With the support of the coalition government Guyana’s security agencies, particularly the Customs Anti – Narcotic Unit (CANU), have upped the fight against the flow of drugs in and out of Guyana and have been making considerable interceptions.
During a recent interview with the Government Information Agency (GINA), Minister Jordan reflected on the economy over the last year and reasoned that the reduction in free spending was partly due to the reduction in narcotics trafficking.
“So the more that you go after that, and the more it will miniaturize, that is the less free spending you will see… it’s going to take a time for the economy to get comfortable with that, but in the meanwhile we will be putting other incentives to stimulate growth in the economy, but one good thing we can say, the economy will grow,” Jordan said.

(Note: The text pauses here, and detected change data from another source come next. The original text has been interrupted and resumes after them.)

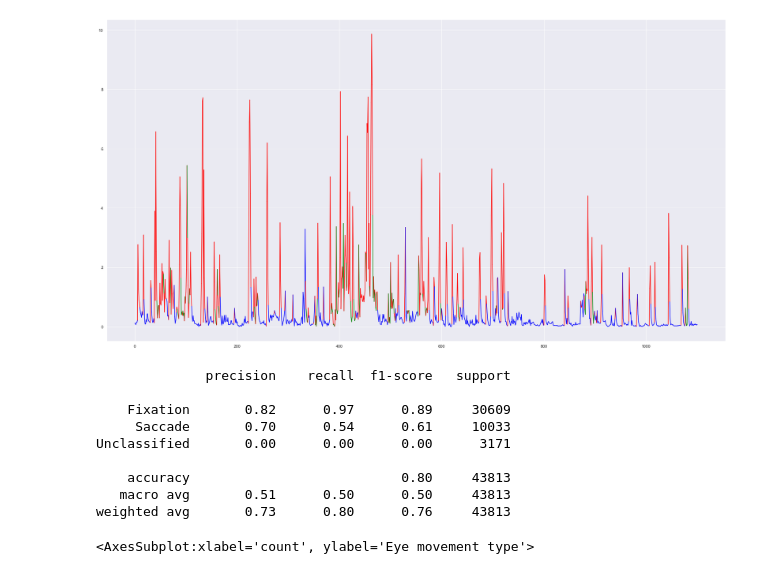
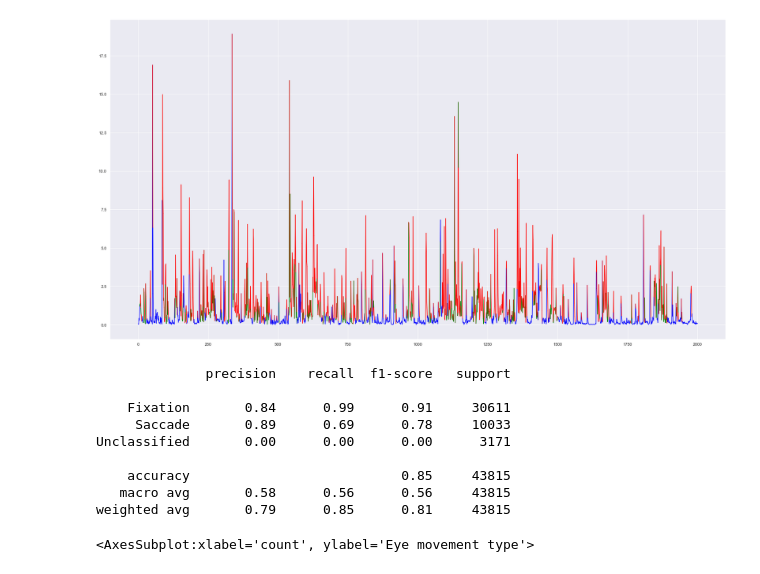
Before and after one commit to Tuur123/StageHITlab, a Jupyter notebook: FixationFinder/research.ipynb, the cells around one changed output. Drawn from its saved outputs; the diff is of its cells as text; code cells hidden in the pictures.

Commit message:
small issue with angle vel

```diff
--- a/FixationFinder/research.ipynb
+++ b/FixationFinder/research.ipynb
@@ -23,4 +47,7 @@ data = pd.read_csv('data.tsv', sep='\t')
 # %%
+sns.set(rc = {'figure.figsize':(30, 16)})
+data = pd.read_csv('data.tsv', sep='\t')
+
 data = data[['Gaze point X',
              'Gaze point Y',
              'Gaze point 3D X',
@@ -44,21 +71,4 @@ data = data[['Gaze point X',
 
 data.dropna(inplace=True)
 data.reset_index(inplace=True, drop=True)
-data['Computer timestamp'] = data['Computer timestamp'] / (1000 * 1000)
-
-dy = data['Computer timestamp'].diff()
-dxX = data['Gaze point X'].diff()
-dxY = data['Gaze point Y'].diff()
-
-data.drop(0, inplace=True)
-data['SPEED_DIFF_X'] = dxX / dy
-data['SPEED_DIFF_Y'] = dxY / dy
-
-data.reset_index(inplace=True, drop=True)
-
-data['SPEED_DIFF_X'] = data['SPEED_DIFF_X']
-data['SPEED_DIFF_Y'] = data['SPEED_DIFF_Y']
-
-data['Eye movement type'] = data['Eye movement type'].shift(-1)
-data.dropna(inplace=True)
-data.reset_index(inplace=True, drop=True)
+data['Computer timestamp'] = (data['Computer timestamp'] / 1000) / 1000
@@ -86,11 +91,12 @@ data['ANGLE'] = np.arccos((data['VECTOR1_X'] * data['VECTOR2_X'] + data['VECTOR1
 / (np.sqrt(data['VECTOR1_X'] ** 2 + data['VECTOR1_Y'] ** 2 + data['VECTOR1_Z'] ** 2) * np.sqrt(data['VECTOR2_X'] ** 2 + data['VECTOR2_Y'] ** 2 + data['VECTOR2_Z'] ** 2)))
 
 
-dy = np.diff(data['Computer timestamp'])
+data['T_DIFF'] = data['Computer timestamp'] - data['Computer timestamp'].shift(1)
+
+data['ANGLE_VEL'] = data['ANGLE'] / data['T_DIFF']
 
 data.drop(0, inplace=True)
 data.reset_index(inplace=True)
-data['ANGLE_VEL'] = data['ANGLE'] / dy
 
 data['colors'] = data['Eye movement type']
 data['colors'] = data['colors'].replace('Fixation', 'blue')
@@ -99,26 +117,26 @@ data['colors'] = data['colors'].replace('Unclassified', 'green')
 # %%
-plot_data = data.loc[3300:4400]
+plot_data = data.loc[0:2000]
 plot_data.reset_index(inplace=True, drop=True)
 
 for idx, row in plot_data.iterrows():
     if idx + 2 > len(plot_data):
         break
     sns.lineplot([idx, idx+1], [row['ANGLE_VEL'], plot_data.loc[idx+1, 'ANGLE_VEL']], color=row['colors'])
 # %% [output]
-[figure, old version]
+[figure, new version]
 # %%
 data['PRED_TYPE'] = np.where(data['ANGLE_VEL'] < 0.8, 'Fixation', 'Saccade')
 print(classification_report(data['Eye movement type'], data['PRED_TYPE']))
 # %% [output]
               precision    recall  f1-score   support
 
-    Fixation       0.82      0.97      0.89     30609
-     Saccade       0.70      0.54      0.61     10033
+    Fixation       0.84      0.99      0.91     30611
+     Saccade       0.89      0.69      0.78     10033
 Unclassified       0.00      0.00      0.00      3171
 
-    accuracy                           0.80     43813
-   macro avg       0.51      0.50      0.50     43813
-weighted avg       0.73      0.80      0.76     43813
+    accuracy                           0.85     43815
+   macro avg       0.58      0.56      0.56     43815
+weighted avg       0.79      0.85      0.81     43815
 # %%
 plt.subplot(2, 1, 1)
 sns.countplot(data=data, y='PRED_TYPE')
```
Also changed, not shown: parts of 5 cells of this notebook, 7 other files.
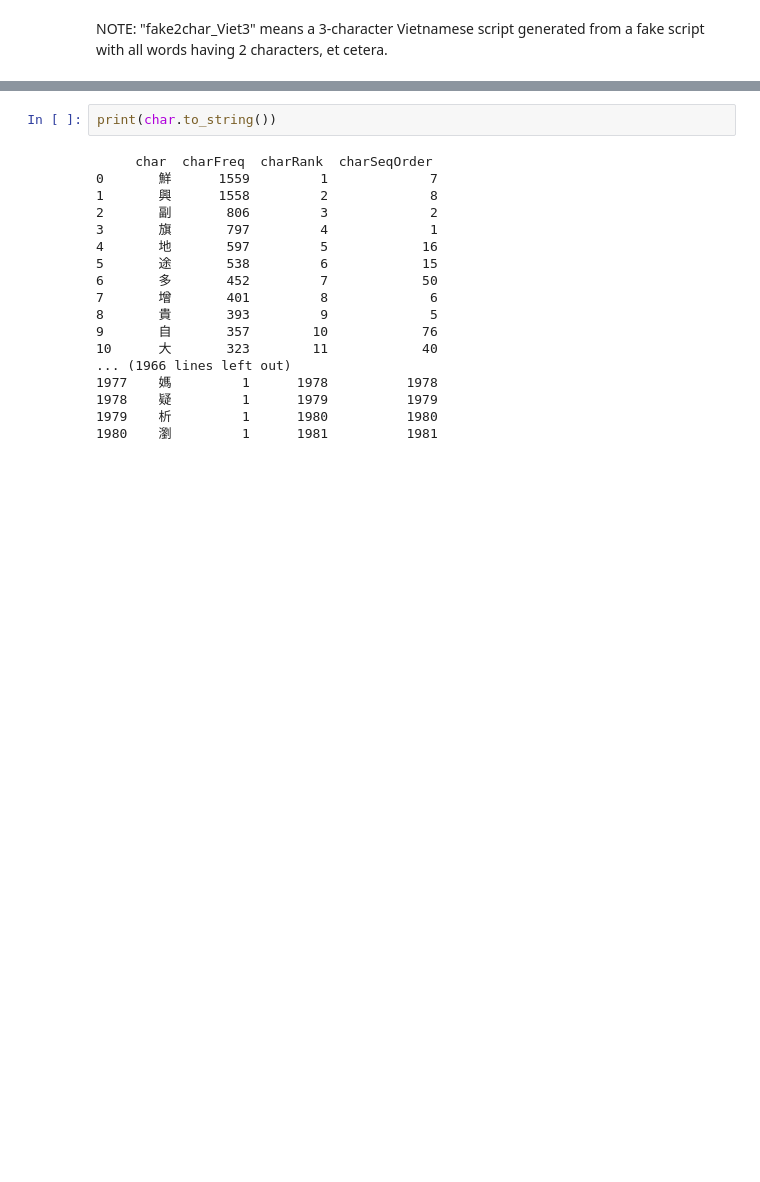
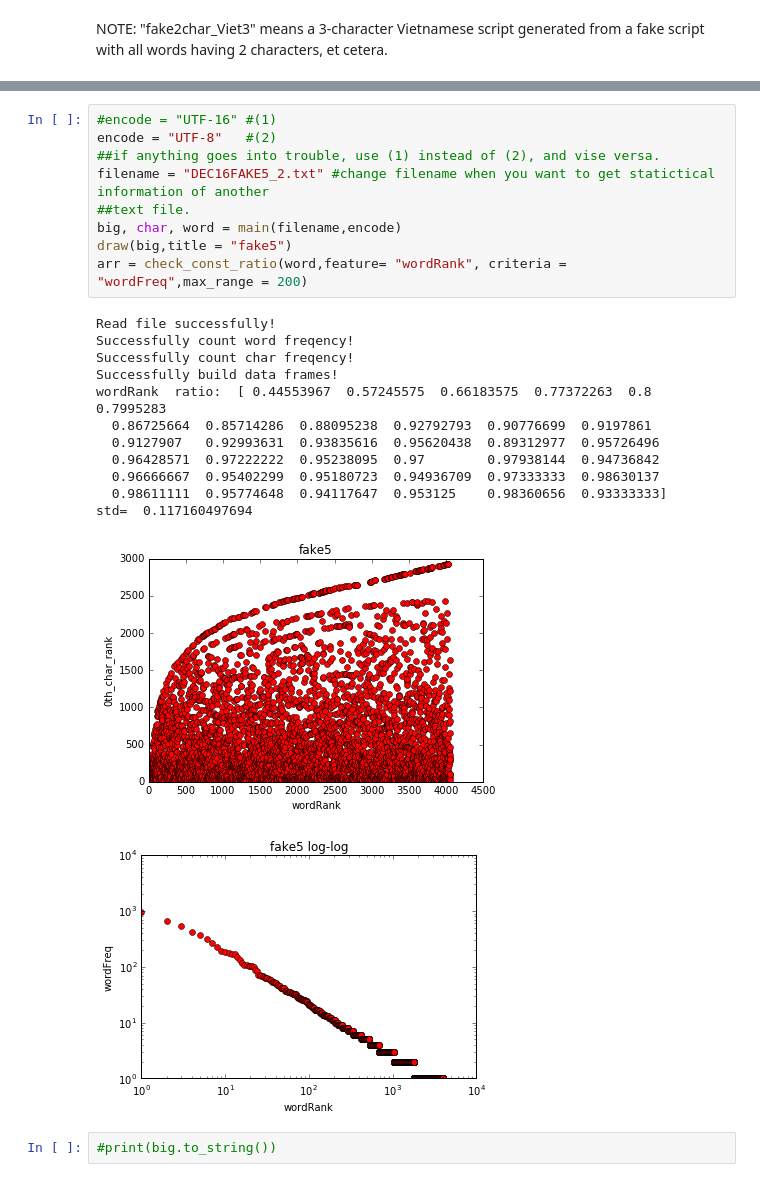
Before and after one commit to godofhoe/2016_Dec_10_fake_script_Vietnamese, a Jupyter notebook: crazy_fake_count_2016_Dec_10.ipynb, the cells around one changed output, grey strips where cells are left out. Saved outputs shown, nothing was run; the diff lists cells and outputs as text; blank space fills up the shorter version.

```diff
--- a/crazy_fake_count_2016_Dec_10.ipynb
+++ b/crazy_fake_count_2016_Dec_10.ipynb
@@ -259,21 +266,26 @@ print(big.to_string())
-# %%
-print(char.to_string())
-# %% [output]
-     char  charFreq  charRank  charSeqOrder
-0       鮮      1559         1             7
-1       興      1558         2             8
-2       副       806         3             2
-3       旗       797         4             1
-4       地       597         5            16
-5       途       538         6            15
-6       多       452         7            50
-7       增       401         8             6
-8       貴       393         9             5
-9       自       357        10            76
-10      大       323        11            40
-... (1966 lines left out)
-1977    媽         1      1978          1978
-1978    疑         1      1979          1979
-1979    析         1      1980          1980
-1980    瀏         1      1981          1981
+# %%
+#encode = "UTF-16" #(1)
+encode = "UTF-8"   #(2)
+##if anything goes into trouble, use (1) instead of (2), and vise versa.
+filename = "DEC16FAKE5_2.txt" #change filename when you want to get statictical information of another
+##text file.
+big, char, word = main(filename,encode)
+draw(big,title = "fake5")
+arr = check_const_ratio(word,feature= "wordRank", criteria = "wordFreq",max_range = 200)
+# %% [output]
+Read file successfully!
+Successfully count word freqency!
+Successfully count char freqency!
+Successfully build data frames!
+wordRank  ratio:  [ 0.44553967  0.57245575  0.66183575  0.77372263  0.8         0.7995283
+  0.86725664  0.85714286  0.88095238  0.92792793  0.90776699  0.9197861
+  0.9127907   0.92993631  0.93835616  0.95620438  0.89312977  0.95726496
+  0.96428571  0.97222222  0.95238095  0.97        0.97938144  0.94736842
+  0.96666667  0.95402299  0.95180723  0.94936709  0.97333333  0.98630137
+  0.98611111  0.95774648  0.94117647  0.953125    0.98360656  0.93333333]
+std=  0.117160497694
+[figure, added]
+[figure, added]
+# %%
+#print(big.to_string())
 # %%
```
Also changed, not shown: parts of 11 cells of this notebook, 1 other file.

The minister projects economic growth, but hastened to point out that Guyana is not on track to achieve a 7 percent (%) growth in the medium-term. “We are not going to grow by 7% if we continue to do the same things we were doing 50 years ago. To achieve such growth; the country needs to move from the “tripod” of rice, sugar and bauxite which it depended on for the last five decades with gold added to this mix. The country needs to focus on adding value to its commodities, by taking production to the tertiary level, diversifying agriculture, and modernising productive methods,” Jordan posited.
He said it should also be expected that the earnings from bauxite would be affected by a sluggish global economy and opined that Guyana has to make better use of its gold including adding value.
“We necessarily can’t control the ones that are being done by the multilateral agencies, but we can entice them to do another stage of the gold, gold bars for example might be good, coins …” he suggested.
Turning his attention to new industries, the minister said it is necessary to have fresh industries coming on stream and cautioned against getting too excited about petroleum exploitation.
“We ought not to get ourselves way ahead of that. We have existing areas that new industries farmed out, particularly in the services sector.
To get the services sector going, people have to be trained and adapted to what the market wants,” he noted. Oil exploration is currently ongoing offshore Guyana with significant oil deposits discovered last year.